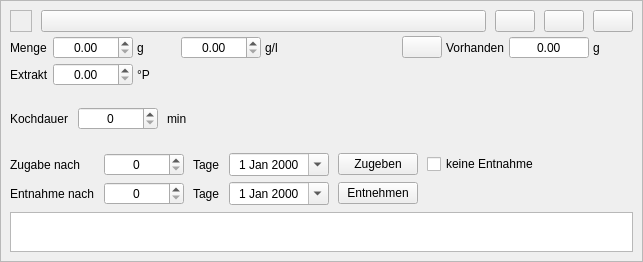
First picture: the form in kleiner-brauhelfer/widgets/wdgweiterezutatgabe.ui, repository kleiner-brauhelfer/kleiner-brauhelfer-2, before the edit.
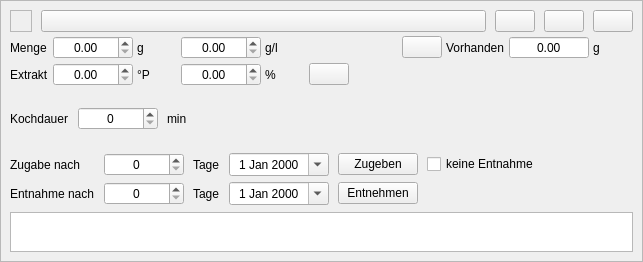
Second picture: the form after the edit. Icons and pictures are not drawn. Custom widgets are drawn as their Qt base class.

The edit to the form file:
```diff
--- a/kleiner-brauhelfer/widgets/wdgweiterezutatgabe.ui
+++ b/kleiner-brauhelfer/widgets/wdgweiterezutatgabe.ui
@@ -145,7 +145,7 @@
           </property>
          </widget>
         </item>
-        <item row="0" column="13">
+        <item row="0" column="14">
          <widget class="DoubleSpinBox" name="tbVorhanden">
           <property name="minimumSize">
            <size>
@@ -234,7 +234,7 @@
           </property>
          </widget>
         </item>
-        <item row="0" column="14">
+        <item row="0" column="15">
          <widget class="QLabel" name="lblVorhandenEinheit">
           <property name="minimumSize">
            <size>
@@ -275,14 +275,14 @@
           </property>
          </widget>
         </item>
-        <item row="0" column="10">
+        <item row="0" column="11">
          <widget class="QLabel" name="lblVorhanden">
           <property name="text">
            <string>Vorhanden</string>
           </property>
          </widget>
         </item>
-        <item row="0" column="7">
+        <item row="0" column="8">
          <widget class="QPushButton" name="btnAufbrauchen">
           <property name="minimumSize">
            <size>
@@ -331,7 +331,7 @@
           </property>
          </widget>
         </item>
-        <item row="0" column="6">
+        <item row="0" column="7">
          <spacer name="horizontalSpacer_3">
           <property name="orientation">
            <enum>Qt::Horizontal</enum>
@@ -351,6 +351,54 @@
           </property>
          </widget>
         </item>
+        <item row="1" column="4">
+         <widget class="DoubleSpinBox" name="tbExtraktProzent">
+          <property name="minimumSize">
+           <size>
+            <width>80</width>
+            <height>0</height>
+           </size>
+          </property>
+          <property name="toolTip">
+           <string>&lt;html&gt;&lt;head/&gt;&lt;body&gt;&lt;p&gt;In diesem Feld wird der &lt;span style=&quot; font-weight:600;&quot;&gt;Extraktanteil&lt;/span&gt; vom &lt;span style=&quot; font-weight:600;&quot;&gt;Zusatz prozentual &lt;/span&gt;anhand seines Eintrags im &lt;span style=&quot; font-weight:600;&quot;&gt;Tab Rohstoffe&lt;/span&gt; ausgegeben. Der Kleine Brauhelfer geht bei Malz immer von 100% Ausbeute aus.&lt;/p&gt;&lt;p&gt;Der Wert in % kann anschließend angepasst werden, so eine prozentuale Verteilung der Malze bevorzugt wird.&lt;/p&gt;&lt;/body&gt;&lt;/html&gt;</string>
+          </property>
+          <property name="alignment">
+           <set>Qt::AlignCenter</set>
+          </property>
+          <property name="decimals">
+           <number>2</number>
+          </property>
+          <property name="minimum">
+           <double>0.000000000000000</double>
+          </property>
+          <property name="maximum">
+           <double>9999.000000000000000</double>
+          </property>
+          <property name="singleStep">
+           <double>0.100000000000000</double>
+          </property>
+         </widget>
+        </item>
+        <item row="1" column="5">
+         <widget class="QLabel" name="lblExtraktProzent">
+          <property name="minimumSize">
+           <size>
+            <width>40</width>
+            <height>0</height>
+           </size>
+          </property>
+          <property name="text">
+           <string>%</string>
+          </property>
+         </widget>
+        </item>
+        <item row="1" column="6">
+         <widget class="PushButton" name="btnKorrekturExtrakt">
+          <property name="toolTip">
+           <string>&lt;html&gt;&lt;head/&gt;&lt;body&gt;&lt;p&gt;Hier wird ein &lt;span style=&quot; font-weight:600;&quot;&gt;prozentualer Korrekturfaktor &lt;/span&gt;ausgegeben, wenn die Extraktmenge 100% unter- oder überschreitet.&lt;/p&gt;&lt;p&gt;Die Schüttung berechnet sich u.a. aus eingesetzten Malzen und Rohfrucht, der gewählten Stammwürze, dem Farbwert, der Rastdauer und anderen Faktoren. Ein &lt;span style=&quot; font-weight:600;&quot;&gt;negativer Wert&lt;/span&gt; gibt an, dass &lt;span style=&quot; font-weight:600;&quot;&gt;zu wenig Rohstoffmenge &lt;/span&gt;gewählt wurde, ein &lt;span style=&quot; font-weight:600;&quot;&gt;positiver Wert&lt;/span&gt;, dass eine &lt;span style=&quot; font-weight:600;&quot;&gt;zu große Rohstoffmenge &lt;/span&gt;gewählt wurde.&lt;/p&gt;&lt;/body&gt;&lt;/html&gt;</string>
+          </property>
+         </widget>
+        </item>
        </layout>
       </item>
       <item>
```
········
◆ **Task objective**: Only an exact, picture-free copy of the entries counts as the answer.

◆ **The answer**:
First picture: the form in kleiner-brauhelfer/widgets/wdgweiterezutatgabe.ui, repository kleiner-brauhelfer/kleiner-brauhelfer-2, before the edit.
Second picture: the form after the edit. Icons and pictures are not drawn. Custom widgets are drawn as their Qt base class.

The edit to the form file:
```diff
--- a/kleiner-brauhelfer/widgets/wdgweiterezutatgabe.ui
+++ b/kleiner-brauhelfer/widgets/wdgweiterezutatgabe.ui
@@ -145,7 +145,7 @@
           </property>
          </widget>
         </item>
-        <item row="0" column="13">
+        <item row="0" column="14">
          <widget class="DoubleSpinBox" name="tbVorhanden">
           <property name="minimumSize">
            <size>
@@ -234,7 +234,7 @@
           </property>
          </widget>
         </item>
-        <item row="0" column="14">
+        <item row="0" column="15">
          <widget class="QLabel" name="lblVorhandenEinheit">
           <property name="minimumSize">
            <size>
@@ -275,14 +275,14 @@
           </property>
          </widget>
         </item>
-        <item row="0" column="10">
+        <item row="0" column="11">
          <widget class="QLabel" name="lblVorhanden">
           <property name="text">
            <string>Vorhanden</string>
           </property>
          </widget>
         </item>
-        <item row="0" column="7">
+        <item row="0" column="8">
          <widget class="QPushButton" name="btnAufbrauchen">
           <property name="minimumSize">
            <size>
@@ -331,7 +331,7 @@
           </property>
          </widget>
         </item>
-        <item row="0" column="6">
+        <item row="0" column="7">
          <spacer name="horizontalSpacer_3">
           <property name="orientation">
            <enum>Qt::Horizontal</enum>
@@ -351,6 +351,54 @@
           </property>
          </widget>
         </item>
+        <item row="1" column="4">
+         <widget class="DoubleSpinBox" name="tbExtraktProzent">
+          <property name="minimumSize">
+           <size>
+            <width>80</width>
+            <height>0</height>
+           </size>
+          </property>
+          <property name="toolTip">
+           <string>&lt;html&gt;&lt;head/&gt;&lt;body&gt;&lt;p&gt;In diesem Feld wird der &lt;span style=&quot; font-weight:600;&quot;&gt;Extraktanteil&lt;/span&gt; vom &lt;span style=&quot; font-weight:600;&quot;&gt;Zusatz prozentual &lt;/span&gt;anhand seines Eintrags im &lt;span style=&quot; font-weight:600;&quot;&gt;Tab Rohstoffe&lt;/span&gt; ausgegeben. Der Kleine Brauhelfer geht bei Malz immer von 100% Ausbeute aus.&lt;/p&gt;&lt;p&gt;Der Wert in % kann anschließend angepasst werden, so eine prozentuale Verteilung der Malze bevorzugt wird.&lt;/p&gt;&lt;/body&gt;&lt;/html&gt;</string>
+          </property>
+          <property name="alignment">
+           <set>Qt::AlignCenter</set>
+          </property>
+          <property name="decimals">
+           <number>2</number>
+          </property>
+          <property name="minimum">
+           <double>0.000000000000000</double>
+          </property>
+          <property name="maximum">
+           <double>9999.000000000000000</double>
+          </property>
+          <property name="singleStep">
+           <double>0.100000000000000</double>
+          </property>
+         </widget>
+        </item>
+        <item row="1" column="5">
+         <widget class="QLabel" name="lblExtraktProzent">
+          <property name="minimumSize">
+           <size>
+            <width>40</width>
+            <height>0</height>
+           </size>
+          </property>
+          <property name="text">
+           <string>%</string>
+          </property>
+         </widget>
+        </item>
+        <item row="1" column="6">
+         <widget class="PushButton" name="btnKorrekturExtrakt">
+          <property name="toolTip">
+           <string>&lt;html&gt;&lt;head/&gt;&lt;body&gt;&lt;p&gt;Hier wird ein &lt;span style=&quot; font-weight:600;&quot;&gt;prozentualer Korrekturfaktor &lt;/span&gt;ausgegeben, wenn die Extraktmenge 100% unter- oder überschreitet.&lt;/p&gt;&lt;p&gt;Die Schüttung berechnet sich u.a. aus eingesetzten Malzen und Rohfrucht, der gewählten Stammwürze, dem Farbwert, der Rastdauer und anderen Faktoren. Ein &lt;span style=&quot; font-weight:600;&quot;&gt;negativer Wert&lt;/span&gt; gibt an, dass &lt;span style=&quot; font-weight:600;&quot;&gt;zu wenig Rohstoffmenge &lt;/span&gt;gewählt wurde, ein &lt;span style=&quot; font-weight:600;&quot;&gt;positiver Wert&lt;/span&gt;, dass eine &lt;span style=&quot; font-weight:600;&quot;&gt;zu große Rohstoffmenge &lt;/span&gt;gewählt wurde.&lt;/p&gt;&lt;/body&gt;&lt;/html&gt;</string>
+          </property>
+         </widget>
+        </item>
        </layout>
       </item>
       <item>
```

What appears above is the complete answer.